# [WHAT TO DO]
Go through the entries below and pick out every line with "xlabel".

Top of RECORDS FOR THE EXERCISE

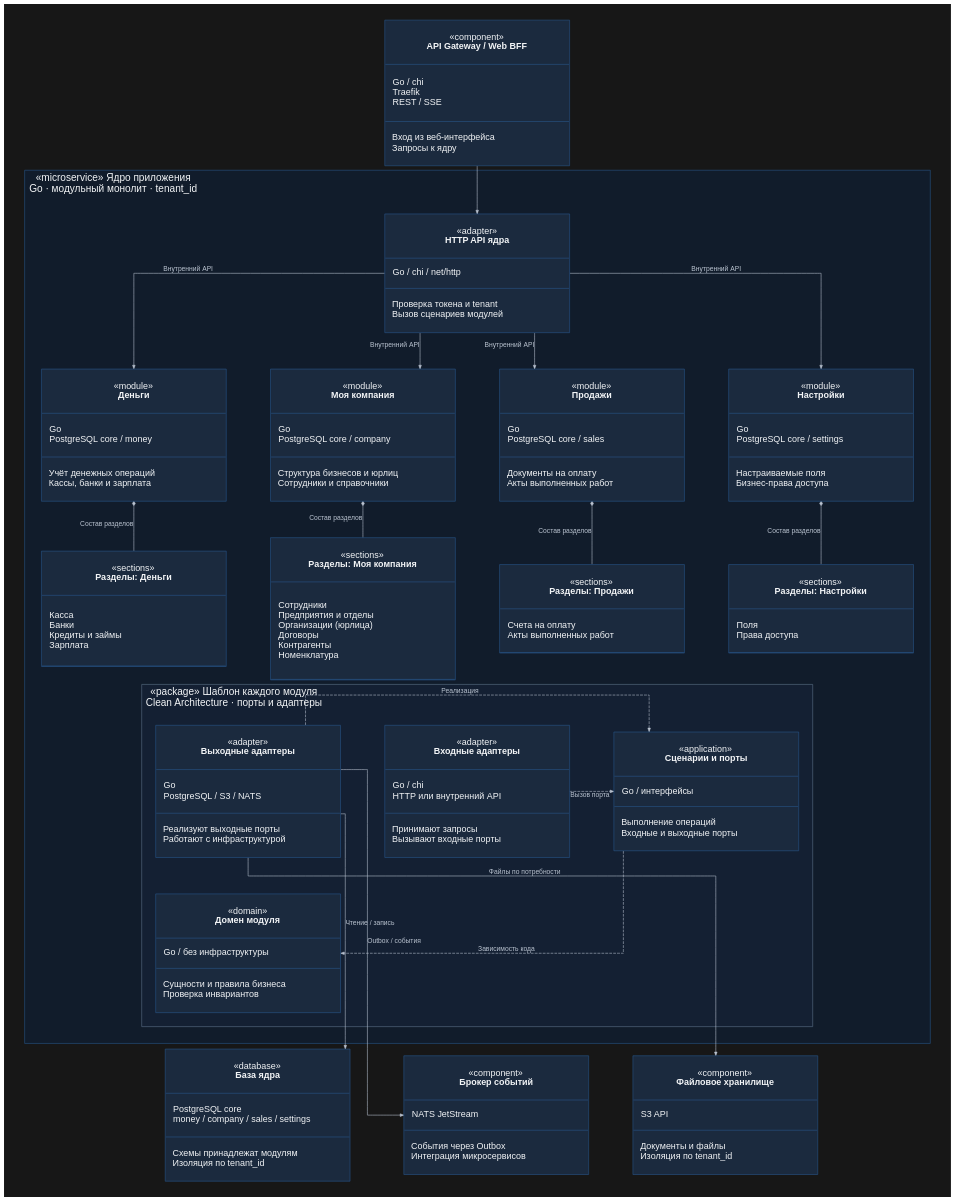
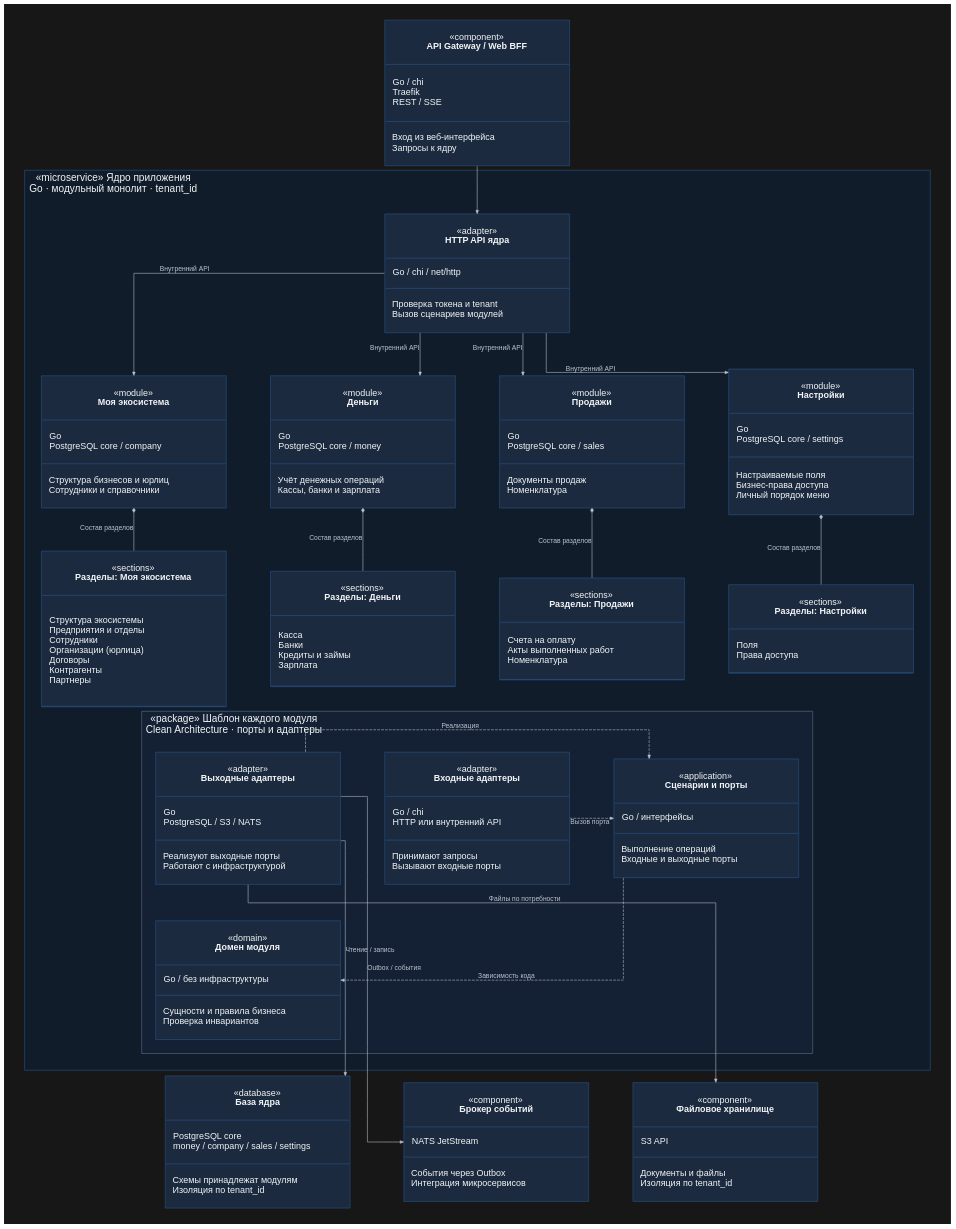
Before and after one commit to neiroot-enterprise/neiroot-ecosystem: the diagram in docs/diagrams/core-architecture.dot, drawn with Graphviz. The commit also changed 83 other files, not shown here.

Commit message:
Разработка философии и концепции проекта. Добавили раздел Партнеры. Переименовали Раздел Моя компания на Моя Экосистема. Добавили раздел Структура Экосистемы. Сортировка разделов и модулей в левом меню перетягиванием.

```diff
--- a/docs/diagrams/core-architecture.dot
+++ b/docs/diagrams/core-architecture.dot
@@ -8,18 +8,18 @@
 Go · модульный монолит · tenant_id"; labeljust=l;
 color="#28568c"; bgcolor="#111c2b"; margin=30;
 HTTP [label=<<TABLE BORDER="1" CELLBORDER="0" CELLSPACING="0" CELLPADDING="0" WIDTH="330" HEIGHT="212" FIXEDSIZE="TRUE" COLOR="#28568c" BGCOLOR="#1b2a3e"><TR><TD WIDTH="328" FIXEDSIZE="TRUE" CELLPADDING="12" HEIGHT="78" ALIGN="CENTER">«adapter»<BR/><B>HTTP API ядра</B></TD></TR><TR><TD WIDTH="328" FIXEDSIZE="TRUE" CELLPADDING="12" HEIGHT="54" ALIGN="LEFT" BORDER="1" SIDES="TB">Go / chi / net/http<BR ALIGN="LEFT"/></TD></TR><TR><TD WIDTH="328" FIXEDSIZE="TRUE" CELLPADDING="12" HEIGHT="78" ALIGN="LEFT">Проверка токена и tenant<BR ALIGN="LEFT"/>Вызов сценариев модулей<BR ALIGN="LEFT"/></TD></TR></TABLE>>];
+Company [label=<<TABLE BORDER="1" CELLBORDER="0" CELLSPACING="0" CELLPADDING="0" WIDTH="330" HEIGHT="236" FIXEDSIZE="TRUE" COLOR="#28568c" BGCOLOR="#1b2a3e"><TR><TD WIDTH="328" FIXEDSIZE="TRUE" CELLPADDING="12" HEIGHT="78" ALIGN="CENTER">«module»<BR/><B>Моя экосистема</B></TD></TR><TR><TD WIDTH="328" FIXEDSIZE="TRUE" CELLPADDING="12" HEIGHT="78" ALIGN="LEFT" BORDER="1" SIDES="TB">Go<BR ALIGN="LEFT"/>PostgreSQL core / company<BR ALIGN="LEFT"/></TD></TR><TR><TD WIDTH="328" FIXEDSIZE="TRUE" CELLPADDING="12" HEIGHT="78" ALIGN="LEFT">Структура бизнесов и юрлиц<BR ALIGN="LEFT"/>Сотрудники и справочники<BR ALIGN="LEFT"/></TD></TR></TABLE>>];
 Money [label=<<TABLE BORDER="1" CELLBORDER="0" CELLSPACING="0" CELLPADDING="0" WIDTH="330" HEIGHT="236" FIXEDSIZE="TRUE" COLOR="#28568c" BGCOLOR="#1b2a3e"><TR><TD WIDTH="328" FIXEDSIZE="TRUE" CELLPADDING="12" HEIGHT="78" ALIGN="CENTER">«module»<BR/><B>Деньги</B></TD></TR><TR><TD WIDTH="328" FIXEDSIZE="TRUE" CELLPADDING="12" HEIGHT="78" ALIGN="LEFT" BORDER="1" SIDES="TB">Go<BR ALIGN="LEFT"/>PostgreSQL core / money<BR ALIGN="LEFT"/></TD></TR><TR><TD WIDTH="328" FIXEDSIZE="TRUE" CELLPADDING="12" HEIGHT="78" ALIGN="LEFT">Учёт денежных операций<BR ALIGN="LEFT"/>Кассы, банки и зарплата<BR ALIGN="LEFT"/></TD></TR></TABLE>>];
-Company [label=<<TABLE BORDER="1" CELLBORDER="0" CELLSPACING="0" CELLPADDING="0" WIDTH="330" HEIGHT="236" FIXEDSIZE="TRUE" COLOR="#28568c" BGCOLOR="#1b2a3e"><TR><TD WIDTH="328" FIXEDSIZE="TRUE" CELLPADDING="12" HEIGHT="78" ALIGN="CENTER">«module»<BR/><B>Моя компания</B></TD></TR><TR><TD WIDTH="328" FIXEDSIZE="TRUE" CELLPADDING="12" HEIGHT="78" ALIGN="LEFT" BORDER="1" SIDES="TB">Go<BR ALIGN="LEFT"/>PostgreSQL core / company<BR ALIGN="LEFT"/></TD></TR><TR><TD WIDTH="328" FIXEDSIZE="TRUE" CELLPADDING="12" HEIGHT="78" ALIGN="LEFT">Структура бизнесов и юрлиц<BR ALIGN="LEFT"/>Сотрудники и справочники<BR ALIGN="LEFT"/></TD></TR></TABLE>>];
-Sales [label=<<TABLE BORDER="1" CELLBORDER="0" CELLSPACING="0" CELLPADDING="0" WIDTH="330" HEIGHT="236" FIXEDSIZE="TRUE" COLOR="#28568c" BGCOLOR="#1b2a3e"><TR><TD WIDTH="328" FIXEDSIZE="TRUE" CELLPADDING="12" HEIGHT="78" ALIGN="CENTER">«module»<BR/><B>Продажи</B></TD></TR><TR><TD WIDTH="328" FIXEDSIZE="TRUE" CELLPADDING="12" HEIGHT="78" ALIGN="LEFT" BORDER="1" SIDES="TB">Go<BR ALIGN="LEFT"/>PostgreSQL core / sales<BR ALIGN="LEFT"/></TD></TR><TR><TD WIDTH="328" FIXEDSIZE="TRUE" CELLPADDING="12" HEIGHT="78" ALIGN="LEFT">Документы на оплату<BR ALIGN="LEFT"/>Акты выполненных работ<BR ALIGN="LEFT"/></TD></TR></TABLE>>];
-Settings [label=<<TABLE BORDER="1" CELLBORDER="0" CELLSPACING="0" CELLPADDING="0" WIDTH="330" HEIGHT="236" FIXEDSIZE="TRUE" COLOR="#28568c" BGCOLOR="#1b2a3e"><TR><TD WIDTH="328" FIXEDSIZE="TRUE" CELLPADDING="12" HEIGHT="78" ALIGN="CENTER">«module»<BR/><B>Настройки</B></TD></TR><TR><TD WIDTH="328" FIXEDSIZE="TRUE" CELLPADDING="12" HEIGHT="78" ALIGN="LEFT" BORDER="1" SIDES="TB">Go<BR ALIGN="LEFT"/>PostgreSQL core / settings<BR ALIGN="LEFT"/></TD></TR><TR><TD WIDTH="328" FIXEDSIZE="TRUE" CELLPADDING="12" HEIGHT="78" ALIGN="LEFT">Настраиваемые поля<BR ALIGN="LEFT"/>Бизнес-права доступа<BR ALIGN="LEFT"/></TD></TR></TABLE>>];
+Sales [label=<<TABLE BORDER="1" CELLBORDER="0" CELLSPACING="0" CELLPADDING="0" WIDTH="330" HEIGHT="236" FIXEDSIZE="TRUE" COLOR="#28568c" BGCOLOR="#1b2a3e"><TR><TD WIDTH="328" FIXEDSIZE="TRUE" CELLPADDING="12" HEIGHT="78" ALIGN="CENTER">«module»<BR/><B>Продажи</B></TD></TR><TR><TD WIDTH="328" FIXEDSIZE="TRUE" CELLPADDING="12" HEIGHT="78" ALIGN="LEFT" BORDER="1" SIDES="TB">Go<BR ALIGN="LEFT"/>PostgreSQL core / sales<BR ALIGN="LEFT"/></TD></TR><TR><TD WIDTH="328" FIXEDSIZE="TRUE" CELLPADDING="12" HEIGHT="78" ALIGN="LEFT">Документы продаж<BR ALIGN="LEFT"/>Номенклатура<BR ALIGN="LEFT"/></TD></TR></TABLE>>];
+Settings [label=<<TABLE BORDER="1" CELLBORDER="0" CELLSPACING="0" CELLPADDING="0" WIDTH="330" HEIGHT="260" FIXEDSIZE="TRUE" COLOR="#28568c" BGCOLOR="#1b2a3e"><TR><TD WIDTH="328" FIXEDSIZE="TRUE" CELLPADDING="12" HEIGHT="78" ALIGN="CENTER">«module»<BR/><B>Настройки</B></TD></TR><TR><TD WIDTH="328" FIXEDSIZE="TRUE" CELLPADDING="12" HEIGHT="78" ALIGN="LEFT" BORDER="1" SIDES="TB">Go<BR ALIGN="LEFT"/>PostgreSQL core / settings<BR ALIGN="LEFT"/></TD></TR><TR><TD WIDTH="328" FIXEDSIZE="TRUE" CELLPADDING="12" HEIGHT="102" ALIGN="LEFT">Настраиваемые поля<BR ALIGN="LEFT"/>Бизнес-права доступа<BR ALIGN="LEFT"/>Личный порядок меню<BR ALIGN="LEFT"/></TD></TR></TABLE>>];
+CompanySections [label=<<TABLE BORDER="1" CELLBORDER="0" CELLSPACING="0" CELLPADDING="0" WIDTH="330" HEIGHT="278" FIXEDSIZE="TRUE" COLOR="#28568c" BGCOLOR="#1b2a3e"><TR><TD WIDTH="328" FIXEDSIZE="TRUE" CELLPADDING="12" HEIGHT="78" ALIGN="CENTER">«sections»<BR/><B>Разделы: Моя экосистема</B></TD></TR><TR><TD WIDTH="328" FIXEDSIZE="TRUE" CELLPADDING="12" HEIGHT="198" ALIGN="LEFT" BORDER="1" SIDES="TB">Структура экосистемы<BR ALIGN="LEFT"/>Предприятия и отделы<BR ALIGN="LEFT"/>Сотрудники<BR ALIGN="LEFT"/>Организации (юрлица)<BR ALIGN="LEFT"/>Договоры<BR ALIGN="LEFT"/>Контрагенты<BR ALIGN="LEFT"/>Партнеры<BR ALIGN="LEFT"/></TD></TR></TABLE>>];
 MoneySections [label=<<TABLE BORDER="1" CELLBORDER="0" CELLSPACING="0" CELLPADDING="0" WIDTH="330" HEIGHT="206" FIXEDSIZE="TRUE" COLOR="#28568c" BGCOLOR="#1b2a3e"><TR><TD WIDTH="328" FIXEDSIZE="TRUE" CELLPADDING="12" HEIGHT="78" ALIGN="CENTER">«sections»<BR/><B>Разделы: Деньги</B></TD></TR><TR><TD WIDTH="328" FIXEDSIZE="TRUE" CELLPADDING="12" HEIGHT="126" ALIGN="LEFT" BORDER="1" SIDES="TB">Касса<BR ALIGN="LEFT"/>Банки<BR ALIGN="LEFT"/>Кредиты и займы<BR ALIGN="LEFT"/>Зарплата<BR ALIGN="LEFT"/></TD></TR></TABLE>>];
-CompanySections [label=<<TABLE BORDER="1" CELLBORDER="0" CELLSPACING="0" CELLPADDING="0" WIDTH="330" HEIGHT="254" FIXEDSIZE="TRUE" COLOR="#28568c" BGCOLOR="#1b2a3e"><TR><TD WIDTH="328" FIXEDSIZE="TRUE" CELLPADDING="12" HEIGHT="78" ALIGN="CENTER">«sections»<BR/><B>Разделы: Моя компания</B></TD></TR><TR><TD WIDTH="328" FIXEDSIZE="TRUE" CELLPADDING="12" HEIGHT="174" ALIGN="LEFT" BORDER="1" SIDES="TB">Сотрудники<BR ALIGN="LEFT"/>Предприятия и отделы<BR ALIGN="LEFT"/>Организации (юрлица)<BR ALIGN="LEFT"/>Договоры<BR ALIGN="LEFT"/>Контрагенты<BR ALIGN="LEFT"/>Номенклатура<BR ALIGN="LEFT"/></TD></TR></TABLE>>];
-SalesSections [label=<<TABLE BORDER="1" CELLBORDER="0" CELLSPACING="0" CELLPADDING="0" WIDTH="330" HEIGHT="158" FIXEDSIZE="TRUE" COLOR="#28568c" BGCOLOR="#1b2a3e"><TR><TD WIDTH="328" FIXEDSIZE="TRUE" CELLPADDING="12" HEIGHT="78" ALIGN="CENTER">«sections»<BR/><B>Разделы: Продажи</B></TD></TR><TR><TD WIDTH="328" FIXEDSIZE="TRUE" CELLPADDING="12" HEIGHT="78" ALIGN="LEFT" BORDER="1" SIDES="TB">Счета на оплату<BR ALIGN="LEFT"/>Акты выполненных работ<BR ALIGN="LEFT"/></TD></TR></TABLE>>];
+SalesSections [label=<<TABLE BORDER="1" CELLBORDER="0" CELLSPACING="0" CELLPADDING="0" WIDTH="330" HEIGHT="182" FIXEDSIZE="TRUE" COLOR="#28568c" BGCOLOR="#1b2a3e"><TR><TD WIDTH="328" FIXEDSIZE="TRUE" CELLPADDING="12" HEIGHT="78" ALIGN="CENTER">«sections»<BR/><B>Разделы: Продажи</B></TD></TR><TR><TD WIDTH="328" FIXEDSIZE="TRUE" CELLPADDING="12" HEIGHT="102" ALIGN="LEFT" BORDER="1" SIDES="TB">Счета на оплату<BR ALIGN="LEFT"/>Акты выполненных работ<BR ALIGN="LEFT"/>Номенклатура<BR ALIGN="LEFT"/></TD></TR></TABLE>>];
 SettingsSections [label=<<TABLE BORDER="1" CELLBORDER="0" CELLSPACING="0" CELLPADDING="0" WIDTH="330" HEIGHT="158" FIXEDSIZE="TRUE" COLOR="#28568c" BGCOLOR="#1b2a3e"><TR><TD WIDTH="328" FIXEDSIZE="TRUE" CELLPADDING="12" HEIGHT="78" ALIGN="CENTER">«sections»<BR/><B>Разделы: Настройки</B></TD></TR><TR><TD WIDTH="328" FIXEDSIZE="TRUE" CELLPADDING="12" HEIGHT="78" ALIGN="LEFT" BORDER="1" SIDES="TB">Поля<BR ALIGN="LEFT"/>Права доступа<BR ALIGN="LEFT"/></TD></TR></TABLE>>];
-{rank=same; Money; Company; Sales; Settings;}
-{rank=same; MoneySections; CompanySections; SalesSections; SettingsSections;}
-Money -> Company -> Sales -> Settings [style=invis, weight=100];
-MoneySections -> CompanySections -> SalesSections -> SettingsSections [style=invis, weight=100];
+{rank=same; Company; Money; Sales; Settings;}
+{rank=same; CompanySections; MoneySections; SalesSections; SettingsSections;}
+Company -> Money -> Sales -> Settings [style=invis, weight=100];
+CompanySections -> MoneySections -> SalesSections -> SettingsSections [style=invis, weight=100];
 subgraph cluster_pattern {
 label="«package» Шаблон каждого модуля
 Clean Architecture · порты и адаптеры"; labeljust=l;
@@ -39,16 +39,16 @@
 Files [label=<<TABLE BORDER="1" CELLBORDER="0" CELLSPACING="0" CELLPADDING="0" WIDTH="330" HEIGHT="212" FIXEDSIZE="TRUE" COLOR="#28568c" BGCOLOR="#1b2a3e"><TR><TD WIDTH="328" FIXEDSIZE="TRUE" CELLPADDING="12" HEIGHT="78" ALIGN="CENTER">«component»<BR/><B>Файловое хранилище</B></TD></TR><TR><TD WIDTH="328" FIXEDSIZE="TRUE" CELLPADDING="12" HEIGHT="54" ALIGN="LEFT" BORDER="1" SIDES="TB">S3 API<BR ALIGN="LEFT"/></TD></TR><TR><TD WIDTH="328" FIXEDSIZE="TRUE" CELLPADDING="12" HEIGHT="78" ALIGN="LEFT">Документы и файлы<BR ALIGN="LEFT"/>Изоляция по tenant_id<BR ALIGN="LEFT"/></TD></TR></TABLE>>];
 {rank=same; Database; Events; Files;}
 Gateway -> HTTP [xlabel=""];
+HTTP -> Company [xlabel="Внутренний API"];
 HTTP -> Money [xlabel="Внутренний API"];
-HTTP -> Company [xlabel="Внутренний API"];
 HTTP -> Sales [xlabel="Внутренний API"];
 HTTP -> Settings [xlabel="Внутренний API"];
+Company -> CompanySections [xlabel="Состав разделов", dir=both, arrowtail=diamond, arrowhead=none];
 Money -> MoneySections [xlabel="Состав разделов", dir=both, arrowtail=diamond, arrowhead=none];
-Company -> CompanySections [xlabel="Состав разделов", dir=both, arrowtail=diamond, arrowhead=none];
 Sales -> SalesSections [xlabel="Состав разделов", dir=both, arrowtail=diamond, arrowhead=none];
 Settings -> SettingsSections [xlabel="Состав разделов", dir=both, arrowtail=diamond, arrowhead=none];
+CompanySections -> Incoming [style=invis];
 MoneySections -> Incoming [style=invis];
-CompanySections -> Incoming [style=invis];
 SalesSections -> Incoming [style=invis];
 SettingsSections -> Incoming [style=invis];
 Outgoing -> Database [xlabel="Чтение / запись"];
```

Bottom of RECORDS FOR THE EXERCISE
Top of RECORDS FOR THE EXERCISE

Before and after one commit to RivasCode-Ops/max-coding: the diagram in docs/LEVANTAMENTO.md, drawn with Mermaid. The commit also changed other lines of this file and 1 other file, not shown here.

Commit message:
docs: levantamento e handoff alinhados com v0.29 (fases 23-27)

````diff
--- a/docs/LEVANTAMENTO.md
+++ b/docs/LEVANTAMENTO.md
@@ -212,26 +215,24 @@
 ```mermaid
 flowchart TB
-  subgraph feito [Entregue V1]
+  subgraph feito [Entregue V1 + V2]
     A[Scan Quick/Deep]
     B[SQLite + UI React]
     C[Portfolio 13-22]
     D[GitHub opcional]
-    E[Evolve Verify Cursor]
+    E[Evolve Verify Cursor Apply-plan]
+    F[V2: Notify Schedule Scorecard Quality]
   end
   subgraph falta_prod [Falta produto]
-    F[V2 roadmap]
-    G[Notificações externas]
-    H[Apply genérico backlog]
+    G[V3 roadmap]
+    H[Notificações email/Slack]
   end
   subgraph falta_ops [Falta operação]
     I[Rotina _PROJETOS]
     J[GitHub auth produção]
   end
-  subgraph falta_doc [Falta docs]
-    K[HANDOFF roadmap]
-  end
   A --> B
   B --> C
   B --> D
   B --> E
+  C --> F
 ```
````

Bottom of RECORDS FOR THE EXERCISE
Top of RECORDS FOR THE EXERCISE

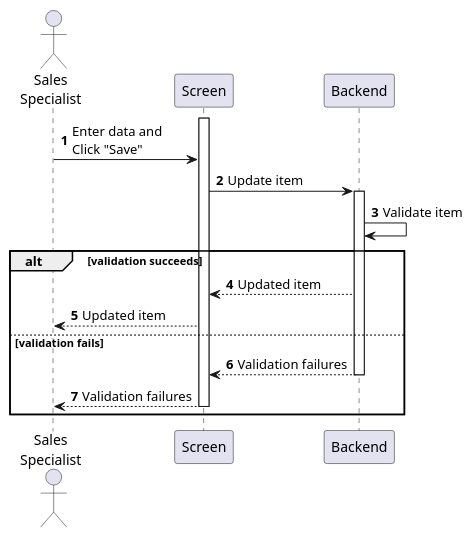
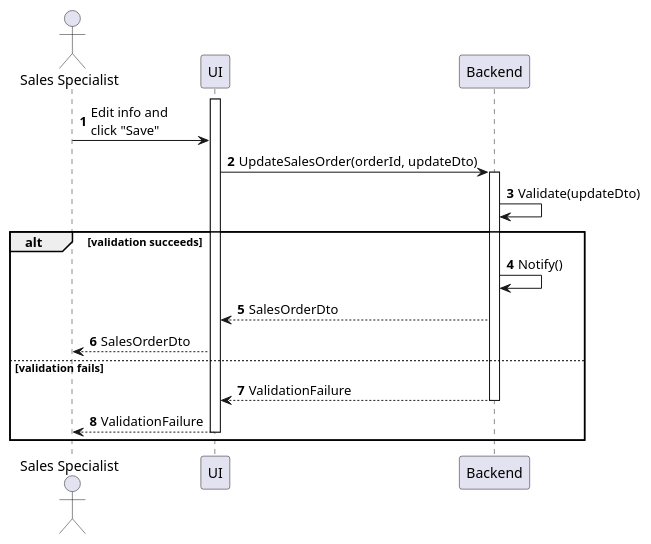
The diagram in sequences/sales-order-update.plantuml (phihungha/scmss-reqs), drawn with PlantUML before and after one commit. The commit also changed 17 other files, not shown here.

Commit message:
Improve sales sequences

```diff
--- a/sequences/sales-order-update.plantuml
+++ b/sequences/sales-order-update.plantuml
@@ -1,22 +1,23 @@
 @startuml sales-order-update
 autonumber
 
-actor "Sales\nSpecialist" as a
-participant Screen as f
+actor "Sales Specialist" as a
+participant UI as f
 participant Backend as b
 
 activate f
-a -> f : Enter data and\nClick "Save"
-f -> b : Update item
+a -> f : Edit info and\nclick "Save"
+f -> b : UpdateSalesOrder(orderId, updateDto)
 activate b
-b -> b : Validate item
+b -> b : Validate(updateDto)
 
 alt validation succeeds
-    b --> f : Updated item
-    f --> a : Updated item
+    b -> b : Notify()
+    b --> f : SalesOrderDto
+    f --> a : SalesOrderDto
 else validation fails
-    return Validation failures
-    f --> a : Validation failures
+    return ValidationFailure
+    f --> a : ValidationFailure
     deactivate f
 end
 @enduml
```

Bottom of RECORDS FOR THE EXERCISE

# [WRITTEN ANSWER]
 Gateway -> HTTP [xlabel=""];
+HTTP -> Company [xlabel="Внутренний API"];
 HTTP -> Money [xlabel="Внутренний API"];
-HTTP -> Company [xlabel="Внутренний API"];
 HTTP -> Sales [xlabel="Внутренний API"];
 HTTP -> Settings [xlabel="Внутренний API"];
+Company -> CompanySections [xlabel="Состав разделов", dir=both, arrowtail=diamond, arrowhead=none];
 Money -> MoneySections [xlabel="Состав разделов", dir=both, arrowtail=diamond, arrowhead=none];
-Company -> CompanySections [xlabel="Состав разделов", dir=both, arrowtail=diamond, arrowhead=none];
 Sales -> SalesSections [xlabel="Состав разделов", dir=both, arrowtail=diamond, arrowhead=none];
 Settings -> SettingsSections [xlabel="Состав разделов", dir=both, arrowtail=diamond, arrowhead=none];
 Outgoing -> Database [xlabel="Чтение / запись"];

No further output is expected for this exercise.